### [WORK TO BE COMPLETED]
Wherever the word "nearby" occurs in the lines below, copy the whole line.
RECORDS PROVIDED: Begin
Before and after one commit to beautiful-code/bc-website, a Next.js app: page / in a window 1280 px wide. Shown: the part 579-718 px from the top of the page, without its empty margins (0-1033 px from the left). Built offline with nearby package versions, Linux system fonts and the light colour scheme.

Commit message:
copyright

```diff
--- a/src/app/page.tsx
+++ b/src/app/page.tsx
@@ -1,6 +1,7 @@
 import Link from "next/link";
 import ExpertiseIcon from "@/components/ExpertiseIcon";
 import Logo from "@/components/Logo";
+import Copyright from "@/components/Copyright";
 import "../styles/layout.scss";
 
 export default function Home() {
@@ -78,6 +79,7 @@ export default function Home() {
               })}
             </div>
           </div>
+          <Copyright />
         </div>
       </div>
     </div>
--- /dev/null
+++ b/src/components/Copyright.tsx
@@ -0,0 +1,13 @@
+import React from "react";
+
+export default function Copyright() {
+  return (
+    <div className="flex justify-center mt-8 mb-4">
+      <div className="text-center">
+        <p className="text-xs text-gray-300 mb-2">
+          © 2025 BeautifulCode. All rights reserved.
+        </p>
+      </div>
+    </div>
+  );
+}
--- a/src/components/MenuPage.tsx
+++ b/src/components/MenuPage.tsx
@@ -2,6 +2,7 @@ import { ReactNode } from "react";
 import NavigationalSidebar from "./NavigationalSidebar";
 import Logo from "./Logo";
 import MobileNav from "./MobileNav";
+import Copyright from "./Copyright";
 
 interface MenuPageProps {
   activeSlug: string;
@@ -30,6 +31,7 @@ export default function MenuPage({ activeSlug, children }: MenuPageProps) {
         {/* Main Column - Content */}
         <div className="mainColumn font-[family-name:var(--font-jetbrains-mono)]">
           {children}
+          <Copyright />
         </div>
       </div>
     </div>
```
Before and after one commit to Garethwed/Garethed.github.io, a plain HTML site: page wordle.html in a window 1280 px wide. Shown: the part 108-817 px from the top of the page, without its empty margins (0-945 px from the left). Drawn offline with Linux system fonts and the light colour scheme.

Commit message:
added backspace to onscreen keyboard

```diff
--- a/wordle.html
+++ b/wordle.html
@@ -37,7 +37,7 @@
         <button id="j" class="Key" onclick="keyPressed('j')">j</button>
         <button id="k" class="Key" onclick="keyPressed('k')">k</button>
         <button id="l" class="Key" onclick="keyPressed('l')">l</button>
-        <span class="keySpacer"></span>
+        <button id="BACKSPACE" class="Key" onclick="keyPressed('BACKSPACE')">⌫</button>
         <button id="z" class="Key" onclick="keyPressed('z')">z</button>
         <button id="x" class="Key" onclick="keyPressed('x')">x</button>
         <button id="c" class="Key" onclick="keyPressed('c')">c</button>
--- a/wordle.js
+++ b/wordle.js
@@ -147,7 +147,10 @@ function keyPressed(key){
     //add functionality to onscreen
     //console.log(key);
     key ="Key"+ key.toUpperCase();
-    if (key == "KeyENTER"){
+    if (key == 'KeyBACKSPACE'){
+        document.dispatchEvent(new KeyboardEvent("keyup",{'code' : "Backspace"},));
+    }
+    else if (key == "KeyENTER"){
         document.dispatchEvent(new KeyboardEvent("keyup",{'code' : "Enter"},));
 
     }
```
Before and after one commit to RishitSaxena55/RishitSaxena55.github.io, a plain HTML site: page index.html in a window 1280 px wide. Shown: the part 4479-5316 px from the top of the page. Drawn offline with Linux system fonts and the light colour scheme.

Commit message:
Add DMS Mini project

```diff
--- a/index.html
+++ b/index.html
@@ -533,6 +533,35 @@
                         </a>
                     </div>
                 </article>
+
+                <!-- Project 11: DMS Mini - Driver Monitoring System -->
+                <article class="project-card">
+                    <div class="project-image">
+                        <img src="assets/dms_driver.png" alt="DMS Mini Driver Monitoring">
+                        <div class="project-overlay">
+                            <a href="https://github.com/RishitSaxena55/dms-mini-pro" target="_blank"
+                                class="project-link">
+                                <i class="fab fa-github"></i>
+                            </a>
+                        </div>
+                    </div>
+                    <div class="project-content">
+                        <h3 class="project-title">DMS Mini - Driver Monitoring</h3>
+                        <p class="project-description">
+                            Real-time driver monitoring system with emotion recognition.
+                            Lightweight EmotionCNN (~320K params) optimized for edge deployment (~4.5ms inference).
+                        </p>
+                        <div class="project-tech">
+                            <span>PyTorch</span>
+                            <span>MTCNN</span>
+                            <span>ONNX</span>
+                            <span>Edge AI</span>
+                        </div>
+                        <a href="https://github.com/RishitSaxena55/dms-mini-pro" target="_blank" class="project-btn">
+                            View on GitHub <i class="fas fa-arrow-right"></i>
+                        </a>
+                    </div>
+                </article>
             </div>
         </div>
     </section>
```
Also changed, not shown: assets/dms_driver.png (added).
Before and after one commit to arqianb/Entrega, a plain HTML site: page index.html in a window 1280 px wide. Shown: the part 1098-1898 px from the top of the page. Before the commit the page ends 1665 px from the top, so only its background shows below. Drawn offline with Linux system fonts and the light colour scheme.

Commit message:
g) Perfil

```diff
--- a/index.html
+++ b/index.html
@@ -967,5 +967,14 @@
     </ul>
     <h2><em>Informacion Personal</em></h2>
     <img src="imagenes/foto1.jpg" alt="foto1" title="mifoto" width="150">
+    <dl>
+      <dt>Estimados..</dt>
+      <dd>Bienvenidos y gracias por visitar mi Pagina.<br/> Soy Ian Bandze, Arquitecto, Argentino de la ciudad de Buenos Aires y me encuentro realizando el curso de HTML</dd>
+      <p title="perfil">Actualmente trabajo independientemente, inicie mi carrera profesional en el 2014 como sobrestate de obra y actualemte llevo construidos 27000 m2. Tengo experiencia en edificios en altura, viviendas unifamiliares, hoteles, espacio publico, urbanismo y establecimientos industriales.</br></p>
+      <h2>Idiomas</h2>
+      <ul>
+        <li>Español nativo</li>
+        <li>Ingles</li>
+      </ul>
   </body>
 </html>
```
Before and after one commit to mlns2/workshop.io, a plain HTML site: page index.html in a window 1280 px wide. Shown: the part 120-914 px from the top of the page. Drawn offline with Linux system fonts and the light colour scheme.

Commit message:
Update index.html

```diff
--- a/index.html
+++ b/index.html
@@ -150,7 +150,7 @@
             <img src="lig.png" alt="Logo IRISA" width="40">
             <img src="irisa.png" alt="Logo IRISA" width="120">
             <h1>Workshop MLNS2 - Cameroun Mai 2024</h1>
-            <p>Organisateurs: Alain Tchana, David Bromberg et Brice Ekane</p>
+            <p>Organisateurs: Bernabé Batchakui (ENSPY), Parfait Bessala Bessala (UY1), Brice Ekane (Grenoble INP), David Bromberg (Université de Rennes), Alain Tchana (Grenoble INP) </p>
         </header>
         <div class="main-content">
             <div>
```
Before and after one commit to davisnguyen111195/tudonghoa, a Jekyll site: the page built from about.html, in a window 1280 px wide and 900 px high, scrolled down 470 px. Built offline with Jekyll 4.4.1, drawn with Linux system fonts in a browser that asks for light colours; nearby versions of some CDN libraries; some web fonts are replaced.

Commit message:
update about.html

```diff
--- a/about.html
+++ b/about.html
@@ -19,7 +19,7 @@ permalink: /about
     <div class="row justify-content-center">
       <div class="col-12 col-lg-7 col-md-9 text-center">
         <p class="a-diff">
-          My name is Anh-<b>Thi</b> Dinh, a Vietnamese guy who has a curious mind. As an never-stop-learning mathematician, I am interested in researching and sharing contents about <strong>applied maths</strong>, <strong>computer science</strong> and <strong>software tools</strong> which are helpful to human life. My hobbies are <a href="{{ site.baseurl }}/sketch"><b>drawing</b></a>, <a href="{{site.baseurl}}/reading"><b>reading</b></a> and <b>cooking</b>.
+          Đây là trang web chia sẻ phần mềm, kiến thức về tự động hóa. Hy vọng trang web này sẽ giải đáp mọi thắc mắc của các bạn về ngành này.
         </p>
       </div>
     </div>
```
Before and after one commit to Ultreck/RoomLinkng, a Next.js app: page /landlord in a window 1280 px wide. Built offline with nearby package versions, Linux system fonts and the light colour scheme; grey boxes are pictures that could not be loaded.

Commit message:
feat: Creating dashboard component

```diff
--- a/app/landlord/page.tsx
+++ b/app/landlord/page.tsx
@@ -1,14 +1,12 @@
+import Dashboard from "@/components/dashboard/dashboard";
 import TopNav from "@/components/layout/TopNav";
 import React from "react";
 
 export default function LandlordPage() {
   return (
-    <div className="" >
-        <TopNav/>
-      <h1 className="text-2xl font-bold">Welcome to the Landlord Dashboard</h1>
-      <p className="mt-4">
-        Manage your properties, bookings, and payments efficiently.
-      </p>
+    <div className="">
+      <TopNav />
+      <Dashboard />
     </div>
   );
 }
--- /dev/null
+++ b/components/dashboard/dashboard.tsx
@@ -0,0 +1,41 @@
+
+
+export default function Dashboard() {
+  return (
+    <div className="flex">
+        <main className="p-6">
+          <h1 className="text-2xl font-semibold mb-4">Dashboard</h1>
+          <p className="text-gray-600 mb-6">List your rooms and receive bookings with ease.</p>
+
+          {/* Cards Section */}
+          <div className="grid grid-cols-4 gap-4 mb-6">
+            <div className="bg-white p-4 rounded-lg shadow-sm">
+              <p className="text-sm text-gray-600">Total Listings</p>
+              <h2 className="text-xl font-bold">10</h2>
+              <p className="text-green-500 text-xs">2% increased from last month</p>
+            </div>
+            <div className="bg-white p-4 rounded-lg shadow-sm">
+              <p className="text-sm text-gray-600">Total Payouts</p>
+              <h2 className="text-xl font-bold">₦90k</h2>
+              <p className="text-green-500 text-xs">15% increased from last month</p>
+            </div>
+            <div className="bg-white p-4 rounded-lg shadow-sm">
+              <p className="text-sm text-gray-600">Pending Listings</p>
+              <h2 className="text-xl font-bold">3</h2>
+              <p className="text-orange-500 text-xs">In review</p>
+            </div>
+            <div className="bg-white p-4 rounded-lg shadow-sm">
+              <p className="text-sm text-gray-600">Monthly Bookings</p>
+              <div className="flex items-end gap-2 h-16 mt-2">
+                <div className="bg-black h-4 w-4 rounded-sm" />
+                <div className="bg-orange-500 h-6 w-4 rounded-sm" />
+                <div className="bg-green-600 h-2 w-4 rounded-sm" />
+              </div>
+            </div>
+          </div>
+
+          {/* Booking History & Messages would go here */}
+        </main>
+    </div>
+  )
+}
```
RECORDS PROVIDED: End
### [ANSWER FOR THE TASK]
Before and after one commit to beautiful-code/bc-website, a Next.js app: page / in a window 1280 px wide. Shown: the part 579-718 px from the top of the page, without its empty margins (0-1033 px from the left). Built offline with nearby package versions, Linux system fonts and the light colour scheme.
Before and after one commit to davisnguyen111195/tudonghoa, a Jekyll site: the page built from about.html, in a window 1280 px wide and 900 px high, scrolled down 470 px. Built offline with Jekyll 4.4.1, drawn with Linux system fonts in a browser that asks for light colours; nearby versions of some CDN libraries; some web fonts are replaced.
Before and after one commit to Ultreck/RoomLinkng, a Next.js app: page /landlord in a window 1280 px wide. Built offline with nearby package versions, Linux system fonts and the light colour scheme; grey boxes are pictures that could not be loaded.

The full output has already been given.